“Amazon annotating some of its recordings makes a lot of sense to me because that’s the only way to improve the speech recognition technologies,” Schaub said. “But at the same time, the way it’s doing it at the moment kind of happens behind the back of the consumer.”
Schaub also said that large tech firms must be more “proactive” in educating users about the specific types of data they are collecting and why they are collecting it in order to build trust.
According to a recent IDC consumer survey, about 59% of respondents said they are “highly concerned” about the privacy of their smart home devices, while about three-fourths of those surveyed said they are at least “somewhat concerned.”
“Security and privacy is a major concern for most consumers,” Adam Wright, a senior analyst at IDC who conducted the survey, said in emailed comments. “Most consumers are unhappy or unsure about sharing information with first-party device makers but are decidedly against sharing information with third-party companies.”
Similarly, another recent study conducted by Parks Associates, a market research and consulting company, found that about 25% of U.S. broadband households that do not own a smart home device cite privacy and security concerns as the main reasons why.
Parks Associates also recently found that 44% of U.S. broadband households surveyed are “very concerned” that someone might gain access and control to their smart home products without their permission, while 21% said they were “concerned.”
“So much is riding on voice control,” Brad Russell, a research director at Parks Associates who has expertise in connected home technologies and data privacy, said in an interview. “It’s just a spider web of technology that’s going to be everywhere — in your car, in your workplace, in the mall.”
Russell said big tech companies must give consumers more granular controls of their data, noting it could be “catastrophic” if they were found to be misusing private information.
Looming legislation, regulation
In May, the California State Assembly’s privacy committee advanced a bill known as the “Anti-Eavesdropping Act” that would prohibit makers of smart speaker devices from sharing voice recordings with third parties.
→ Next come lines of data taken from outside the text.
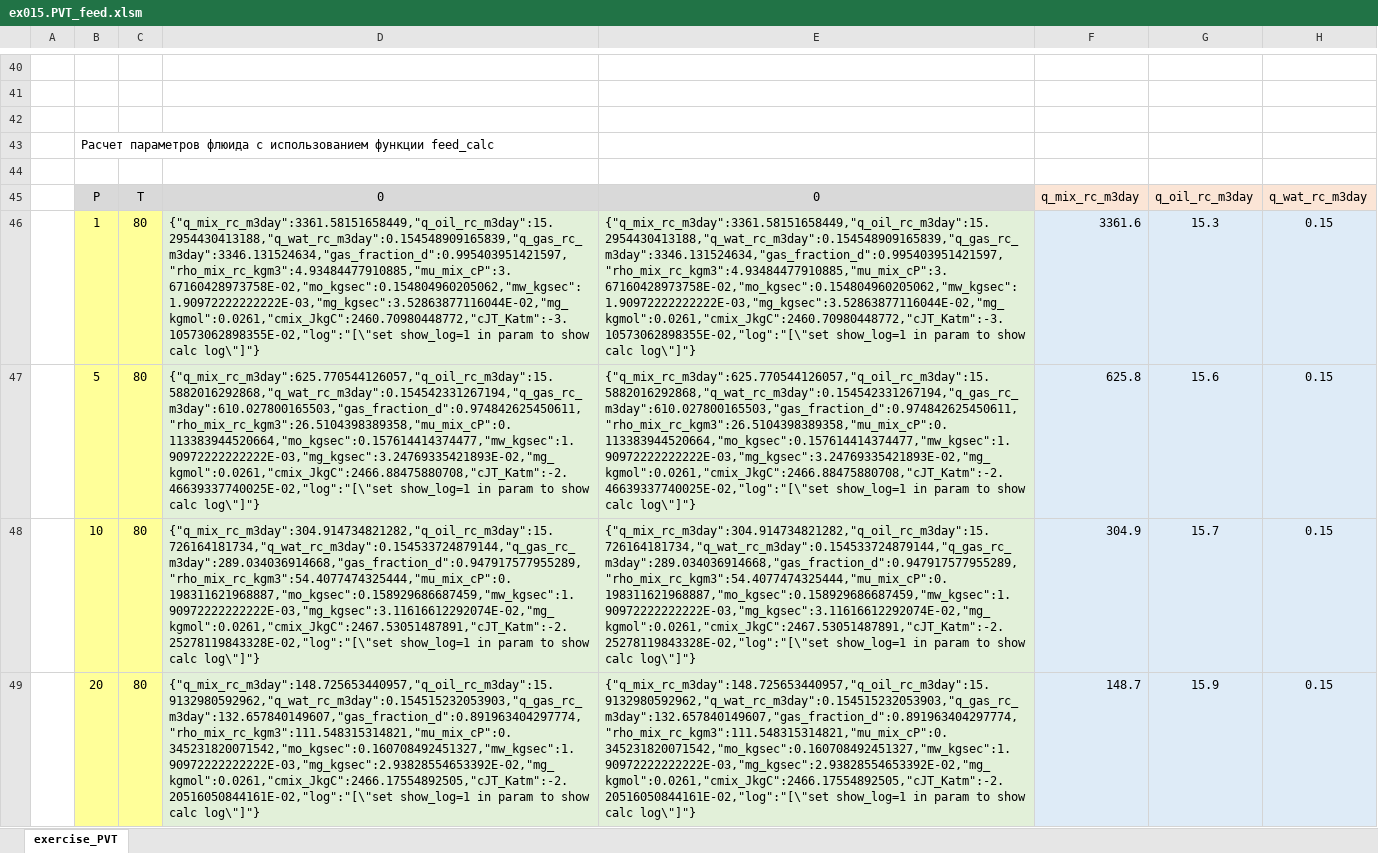
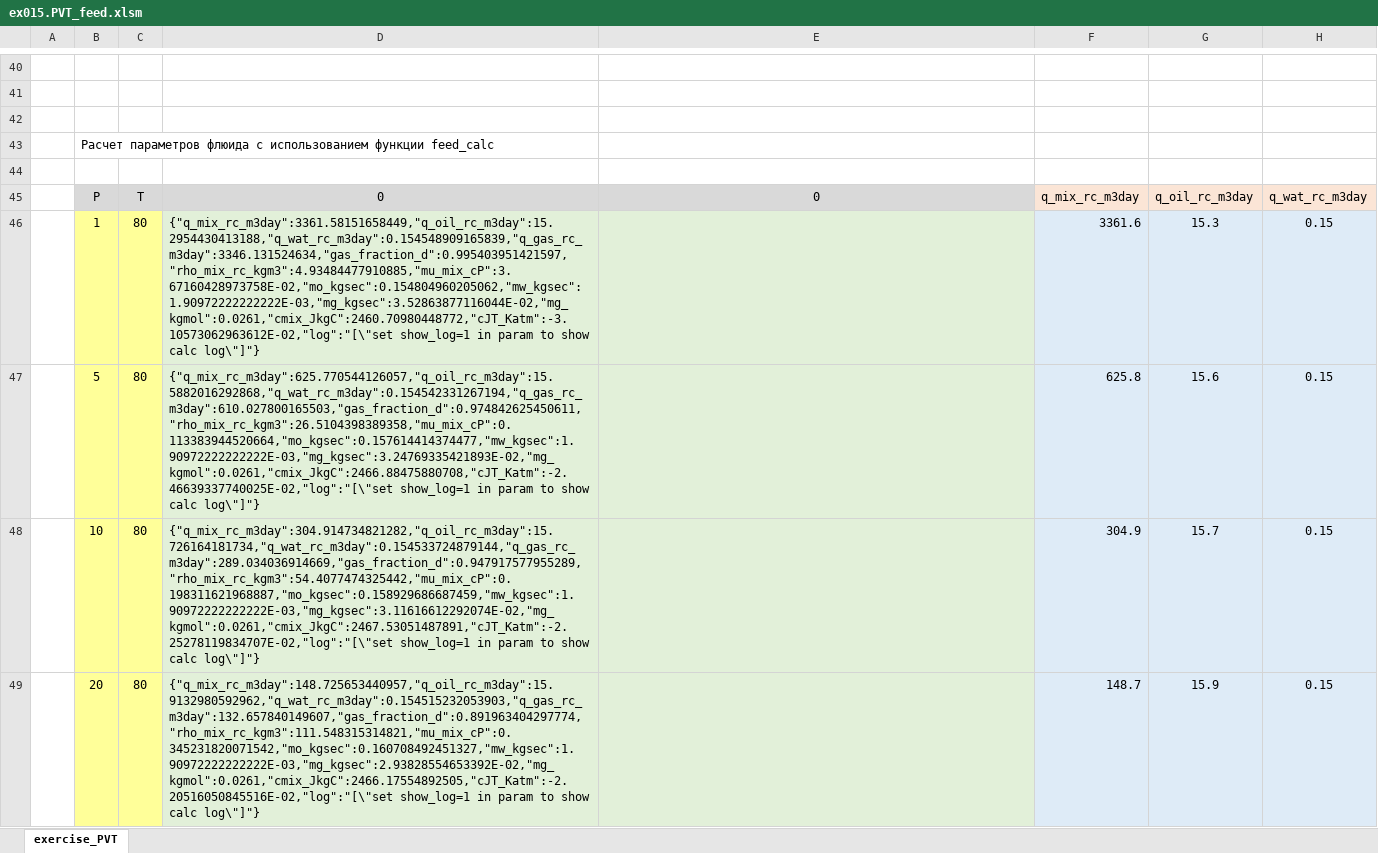
Before and after one commit to unifloc/unifloc_vba, an Excel workbook: examples/ex015.PVT_feed.xlsm, sheet exercise_PVT, drawn as a sheet; only a part is shown, gaps mark what is left out; values as stored, in another font and other column widths than the file's, no borders; charts and pictures not drawn; the diff covers the shown part only; the diff names each change by its address in the sheet, - before the commit and + after, or states it on an @@ line.

```diff
--- a/examples/ex015.PVT_feed.xlsm (sheet exercise_PVT)
+++ b/examples/ex015.PVT_feed.xlsm (sheet exercise_PVT)
-D46: {"q_mix_rc_m3day":3361.58151658449,"q_oil_rc_m3day":15.2954430413188,"q_wat_rc_m3day":0.154548909165839,"q_gas_rc_m3day":3346.131524634,"gas_fraction_d":0.995403951421597,"rho_mix_rc_kgm3":4.93484477910885,"mu_mix_cP":3.67160428973758E-02,"mo_kgsec":0.154804960205062,"mw_kgsec":1.90972222222222E-03,"mg_kgsec":3.52863877116044E-02,"mg_kgmol":0.0261,"cmix_JkgC":2460.70980448772,"cJT_Katm":-3.10573062898355E-02,"log":"[\"set show_log=1 in…
+D46: {"q_mix_rc_m3day":3361.58151658449,"q_oil_rc_m3day":15.2954430413188,"q_wat_rc_m3day":0.154548909165839,"q_gas_rc_m3day":3346.131524634,"gas_fraction_d":0.995403951421597,"rho_mix_rc_kgm3":4.93484477910885,"mu_mix_cP":3.67160428973758E-02,"mo_kgsec":0.154804960205062,"mw_kgsec":1.90972222222222E-03,"mg_kgsec":3.52863877116044E-02,"mg_kgmol":0.0261,"cmix_JkgC":2460.70980448772,"cJT_Katm":-3.10573062963612E-02,"log":"[\"set show_log=1 in…
-E46: {"q_mix_rc_m3day":3361.58151658449,"q_oil_rc_m3day":15.2954430413188,"q_wat_rc_m3day":0.154548909165839,"q_gas_rc_m3day":3346.131524634,"gas_fraction_d":0.995403951421597,"rho_mix_rc_kgm3":4.93484477910885,"mu_mix_cP":3.67160428973758E-02,"mo_kgsec":0.154804960205062,"mw_kgsec":1.90972222222222E-03,"mg_kgsec":3.52863877116044E-02,"mg_kgmol":0.0261,"cmix_JkgC":2460.70980448772,"cJT_Katm":-3.10573062898355E-02,"log":"[\"set show_log=1 in param to show calc log\"]"}
+E46: (empty)
-E47: {"q_mix_rc_m3day":625.770544126057,"q_oil_rc_m3day":15.5882016292868,"q_wat_rc_m3day":0.154542331267194,"q_gas_rc_m3day":610.027800165503,"gas_fraction_d":0.974842625450611,"rho_mix_rc_kgm3":26.5104398389358,"mu_mix_cP":0.113383944520664,"mo_kgsec":0.157614414374477,"mw_kgsec":1.90972222222222E-03,"mg_kgsec":3.24769335421893E-02,"mg_kgmol":0.0261,"cmix_JkgC":2466.88475880708,"cJT_Katm":-2.46639337740025E-02,"log":"[\"set show_log=1 in param to show calc log\"]"}
+E47: (empty)
-D48: {"q_mix_rc_m3day":304.914734821282,"q_oil_rc_m3day":15.726164181734,"q_wat_rc_m3day":0.154533724879144,"q_gas_rc_m3day":289.034036914668,"gas_fraction_d":0.947917577955289,"rho_mix_rc_kgm3":54.4077474325444,"mu_mix_cP":0.198311621968887,"mo_kgsec":0.158929686687459,"mw_kgsec":1.90972222222222E-03,"mg_kgsec":3.11616612292074E-02,"mg_kgmol":0.0261,"cmix_JkgC":2467.53051487891,"cJT_Katm":-2.25278119843328E-02,"log":"[\"set show_log=1 in…
+D48: {"q_mix_rc_m3day":304.914734821282,"q_oil_rc_m3day":15.726164181734,"q_wat_rc_m3day":0.154533724879144,"q_gas_rc_m3day":289.034036914669,"gas_fraction_d":0.947917577955289,"rho_mix_rc_kgm3":54.4077474325442,"mu_mix_cP":0.198311621968887,"mo_kgsec":0.158929686687459,"mw_kgsec":1.90972222222222E-03,"mg_kgsec":3.11616612292074E-02,"mg_kgmol":0.0261,"cmix_JkgC":2467.53051487891,"cJT_Katm":-2.25278119834707E-02,"log":"[\"set show_log=1 in…
-E48: {"q_mix_rc_m3day":304.914734821282,"q_oil_rc_m3day":15.726164181734,"q_wat_rc_m3day":0.154533724879144,"q_gas_rc_m3day":289.034036914668,"gas_fraction_d":0.947917577955289,"rho_mix_rc_kgm3":54.4077474325444,"mu_mix_cP":0.198311621968887,"mo_kgsec":0.158929686687459,"mw_kgsec":1.90972222222222E-03,"mg_kgsec":3.11616612292074E-02,"mg_kgmol":0.0261,"cmix_JkgC":2467.53051487891,"cJT_Katm":-2.25278119843328E-02,"log":"[\"set show_log=1 in param to show calc log\"]"}
+E48: (empty)
-D49: {"q_mix_rc_m3day":148.725653440957,"q_oil_rc_m3day":15.9132980592962,"q_wat_rc_m3day":0.154515232053903,"q_gas_rc_m3day":132.657840149607,"gas_fraction_d":0.891963404297774,"rho_mix_rc_kgm3":111.548315314821,"mu_mix_cP":0.345231820071542,"mo_kgsec":0.160708492451327,"mw_kgsec":1.90972222222222E-03,"mg_kgsec":2.93828554653392E-02,"mg_kgmol":0.0261,"cmix_JkgC":2466.17554892505,"cJT_Katm":-2.20516050844161E-02,"log":"[\"set show_log=1 in…
+D49: {"q_mix_rc_m3day":148.725653440957,"q_oil_rc_m3day":15.9132980592962,"q_wat_rc_m3day":0.154515232053903,"q_gas_rc_m3day":132.657840149607,"gas_fraction_d":0.891963404297774,"rho_mix_rc_kgm3":111.548315314821,"mu_mix_cP":0.345231820071542,"mo_kgsec":0.160708492451327,"mw_kgsec":1.90972222222222E-03,"mg_kgsec":2.93828554653392E-02,"mg_kgmol":0.0261,"cmix_JkgC":2466.17554892505,"cJT_Katm":-2.20516050845516E-02,"log":"[\"set show_log=1 in…
-E49: {"q_mix_rc_m3day":148.725653440957,"q_oil_rc_m3day":15.9132980592962,"q_wat_rc_m3day":0.154515232053903,"q_gas_rc_m3day":132.657840149607,"gas_fraction_d":0.891963404297774,"rho_mix_rc_kgm3":111.548315314821,"mu_mix_cP":0.345231820071542,"mo_kgsec":0.160708492451327,"mw_kgsec":1.90972222222222E-03,"mg_kgsec":2.93828554653392E-02,"mg_kgmol":0.0261,"cmix_JkgC":2466.17554892505,"cJT_Katm":-2.20516050844161E-02,"log":"[\"set show_log=1 in param to show calc log\"]"}
+E49: (empty)
```
Also changed, not shown: 30 removed rows and 49 edited cells elsewhere in this sheet, formulas that keep their value, charts or pictures, examples/ex016.PVT_mod_separation_gas.xlsm, examples/ex020.IPR.xlsm, 15 other files.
Under the bill, Amazon, Google, Apple Inc. and other smart speaker providers cannot store recordings unless consumers provide their consent in writing.
“Recent revelations about how certain companies have staff that listen in to private conversations via connected smart speakers further shows why this bill is necessary to protect privacy in the home,” Assemblyman Jordan Cunningham, R-Calif., the bill’s author who introduced the legislation in January, said in a statement.
Schaub said the U.S. should consider implementing a privacy approach similar to Europe’s sweeping new privacy law known as the General Data Protection Regulation, or GDPR, claiming current U.S. laws are a bit too “reactionary.”
“One of the big problems with how we think about regulatory frameworks with regards to privacy and consumer protections in the United States is that it’s very piecemeal,” Schaub said. “Whereas in Europe, GDPR has a better approach in terms of clearly defining what you need to do when you’re collecting personally identifiable data.”
Among other provisions, the GDPR requires a company to obtain unambiguous affirmative consent from a user before collecting or processing the user’s personal data.
Given the potential for more legislation and regulation, it will be imperative for all technology companies to take the “highest business ethics position” to steer clear of violating consumers’ personal liberties, Betsy Atkins, who is CEO and founder of venture capital firm Baja LLC and has expertise in corporate governance matters, said in emailed comments.
Ultimately, the potential for brand damage and loss of trust, Atkins said, is not worth the risk.
“As board members this is one of the important moral compass/true north moments in balancing both short and long term and doing the appropriate stewardship for the shareholders,” she said.